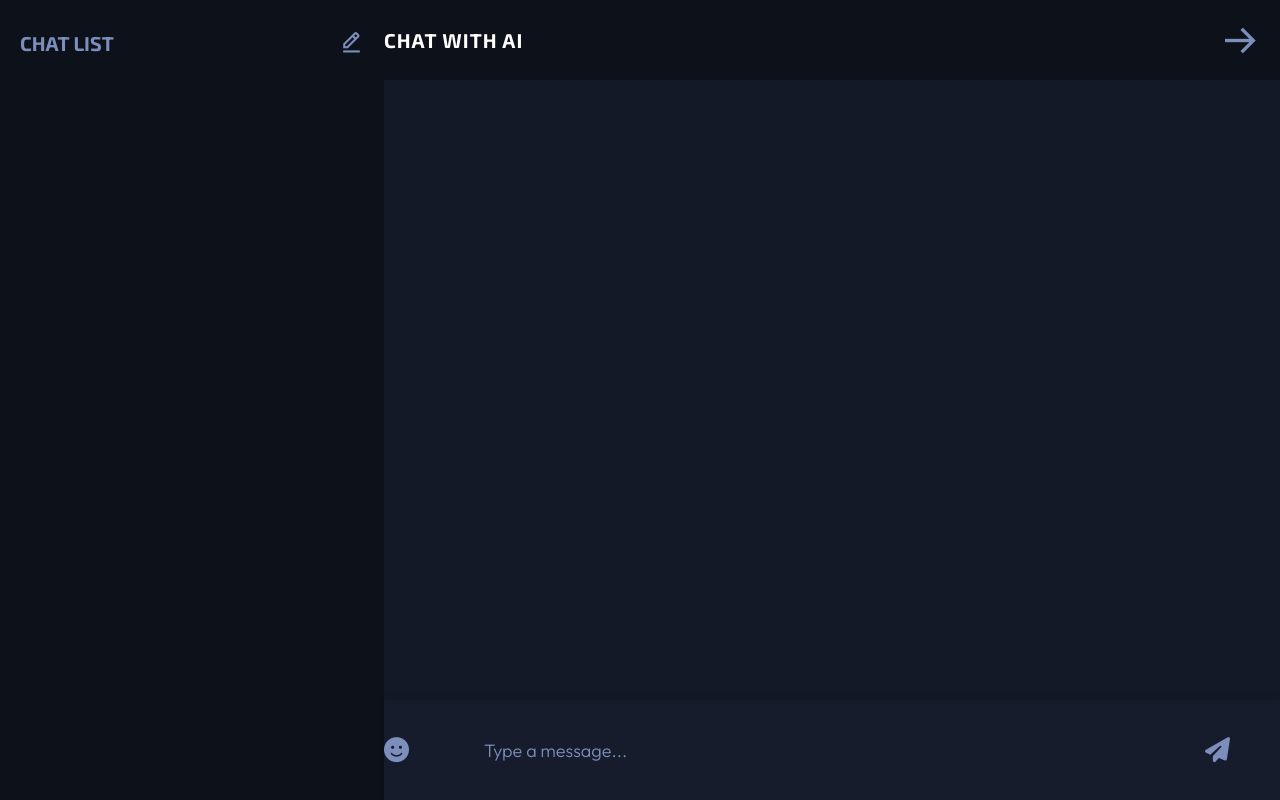
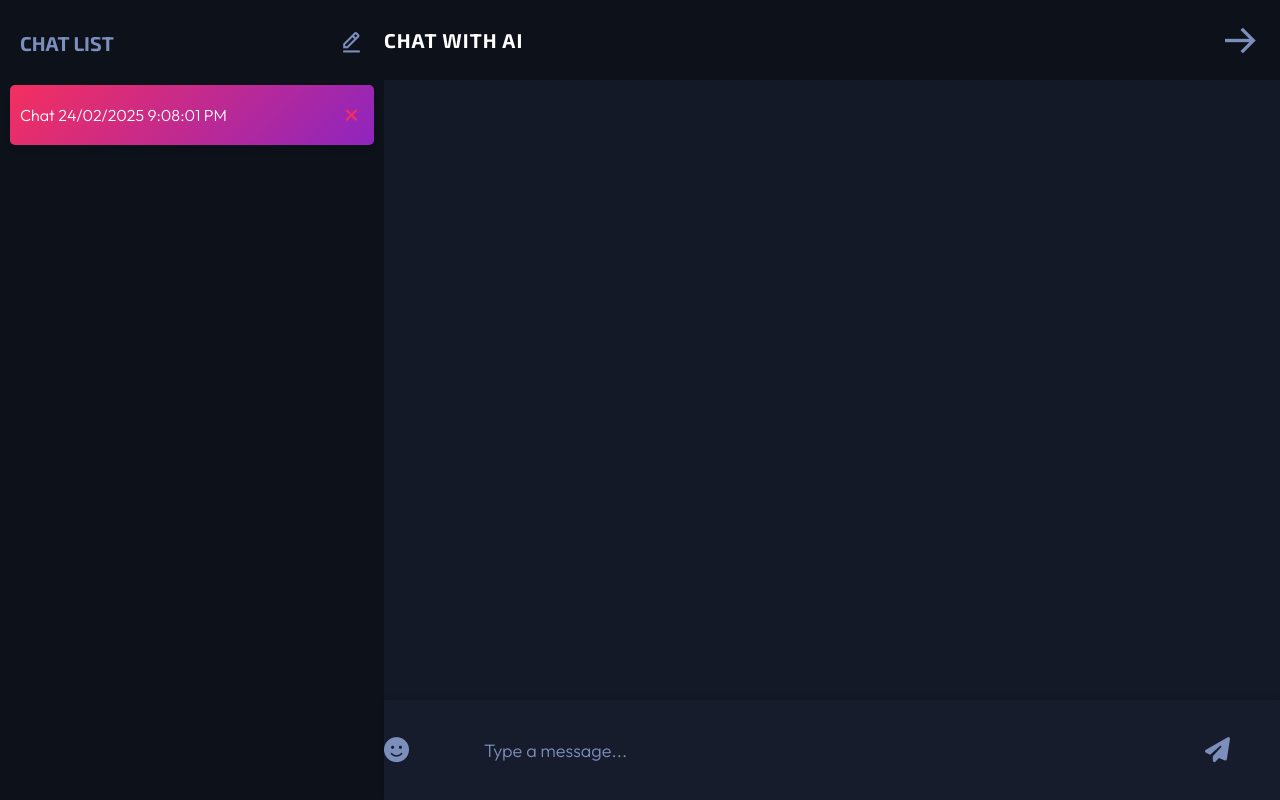
Before and after one commit to armenbakir/AI-Chat-Bot, a Next.js app: page /chatbotapp in a window 1280 px wide. Both pictures are taken after a click on the icon 351 px from the left and 42 px from the top of the page. Built offline with nearby package versions, Linux system fonts and the light colour scheme.

Commit message:
installed uuid and changed chat id from date to uuid. Also implemented delete to chats

```diff
--- a/package.json
+++ b/package.json
@@ -11,7 +11,8 @@
   "dependencies": {
     "next": "15.1.7",
     "react": "^19.0.0",
-    "react-dom": "^19.0.0"
+    "react-dom": "^19.0.0",
+    "uuid": "^11.1.0"
   },
   "devDependencies": {
     "@eslint/eslintrc": "^3",
--- a/src/app/chatbotapp/page.tsx
+++ b/src/app/chatbotapp/page.tsx
@@ -2,6 +2,7 @@
 import Link from "next/link";
 import "./ChatBotApp.css";
 import { useEffect, useState } from "react";
+import { v4 as uuidv4 } from "uuid";
 
 interface Message {
   type: string;
@@ -11,6 +12,7 @@ interface Message {
 
 interface Chat {
   id: string;
+  displayId: string;
   messages: Message[];
 }
 export default function ChatBotApp() {
@@ -60,9 +62,10 @@ export default function ChatBotApp() {
 
   function createNewChat() {
     const newChat = {
-      id: `Chat ${new Date().toLocaleDateString(
+      id: uuidv4(),
+      displayId: `Chat ${new Date().toLocaleDateString(
         "en-GB"
-      )} ${new Date().toLocaleDateString()}`,
+      )} ${new Date().toLocaleTimeString()}`,
       messages: [],
     };
 
@@ -82,20 +85,39 @@ export default function ChatBotApp() {
     setActiveChat(id);
   }
 
+  function handleDeleteChat(id: string) {
+    const updatedChats = chats.filter((chat) => chat.id !== id);
+    setChats(updatedChats);
+
+    if (id === activeChat) {
+      const newActiveChat = updatedChats.length > 0 ? updatedChats[0].id : null;
+      setActiveChat(newActiveChat);
+    }
+  }
+
   return (
     <div className="chat-app">
       <div className="chat-list">
         <div className="chat-list-header">
           <h2>Chat List</h2>
-          <i className="bx bx-edit-alt new-chat"></i>
+          <i className="bx bx-edit-alt new-chat" onClick={createNewChat}></i>
         </div>
-        {chats.map((chat, index) => (
+        {chats.map((chat) => (
           <div
-            key={index}
-            className={`chat-list-item ${index === 0 ? "active" : ""}`}
+            key={chat.id}
+            className={`chat-list-item ${
+              chat.id === activeChat ? "active" : ""
+            }`}
+            onClick={() => handleSelectChat(chat.id)}
           >
-            <h4>{chat.id}</h4>
-            <i className="bx bx-x"></i>
+            <h4>{chat.displayId}</h4>
+            <i
+              className="bx bx-x"
+              onClick={(e) => {
+                e.stopPropagation();
+                handleDeleteChat(chat.id);
+              }}
+            ></i>
           </div>
         ))}
       </div>
```
Also changed, not shown: 1 other file (tests, documents, lock files or other folders).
◇ ◇ ◇
■ TASK DIRECTIONS
Set down the material above exactly. Skip any picture.

■ EXERCISE RESPONSE
Before and after one commit to armenbakir/AI-Chat-Bot, a Next.js app: page /chatbotapp in a window 1280 px wide. Both pictures are taken after a click on the icon 351 px from the left and 42 px from the top of the page. Built offline with nearby package versions, Linux system fonts and the light colour scheme.

Commit message:
installed uuid and changed chat id from date to uuid. Also implemented delete to chats

```diff
--- a/package.json
+++ b/package.json
@@ -11,7 +11,8 @@
   "dependencies": {
     "next": "15.1.7",
     "react": "^19.0.0",
-    "react-dom": "^19.0.0"
+    "react-dom": "^19.0.0",
+    "uuid": "^11.1.0"
   },
   "devDependencies": {
     "@eslint/eslintrc": "^3",
--- a/src/app/chatbotapp/page.tsx
+++ b/src/app/chatbotapp/page.tsx
@@ -2,6 +2,7 @@
 import Link from "next/link";
 import "./ChatBotApp.css";
 import { useEffect, useState } from "react";
+import { v4 as uuidv4 } from "uuid";
 
 interface Message {
   type: string;
@@ -11,6 +12,7 @@ interface Message {
 
 interface Chat {
   id: string;
+  displayId: string;
   messages: Message[];
 }
 export default function ChatBotApp() {
@@ -60,9 +62,10 @@ export default function ChatBotApp() {
 
   function createNewChat() {
     const newChat = {
-      id: `Chat ${new Date().toLocaleDateString(
+      id: uuidv4(),
+      displayId: `Chat ${new Date().toLocaleDateString(
         "en-GB"
-      )} ${new Date().toLocaleDateString()}`,
+      )} ${new Date().toLocaleTimeString()}`,
       messages: [],
     };
 
@@ -82,20 +85,39 @@ export default function ChatBotApp() {
     setActiveChat(id);
   }
 
+  function handleDeleteChat(id: string) {
+    const updatedChats = chats.filter((chat) => chat.id !== id);
+    setChats(updatedChats);
+
+    if (id === activeChat) {
+      const newActiveChat = updatedChats.length > 0 ? updatedChats[0].id : null;
+      setActiveChat(newActiveChat);
+    }
+  }
+
   return (
     <div className="chat-app">
       <div className="chat-list">
         <div className="chat-list-header">
           <h2>Chat List</h2>
-          <i className="bx bx-edit-alt new-chat"></i>
+          <i className="bx bx-edit-alt new-chat" onClick={createNewChat}></i>
         </div>
-        {chats.map((chat, index) => (
+        {chats.map((chat) => (
           <div
-            key={index}
-            className={`chat-list-item ${index === 0 ? "active" : ""}`}
+            key={chat.id}
+            className={`chat-list-item ${
+              chat.id === activeChat ? "active" : ""
+            }`}
+            onClick={() => handleSelectChat(chat.id)}
           >
-            <h4>{chat.id}</h4>
-            <i className="bx bx-x"></i>
+            <h4>{chat.displayId}</h4>
+            <i
+              className="bx bx-x"
+              onClick={(e) => {
+                e.stopPropagation();
+                handleDeleteChat(chat.id);
+              }}
+            ></i>
           </div>
         ))}
       </div>
```
Also changed, not shown: 1 other file (tests, documents, lock files or other folders).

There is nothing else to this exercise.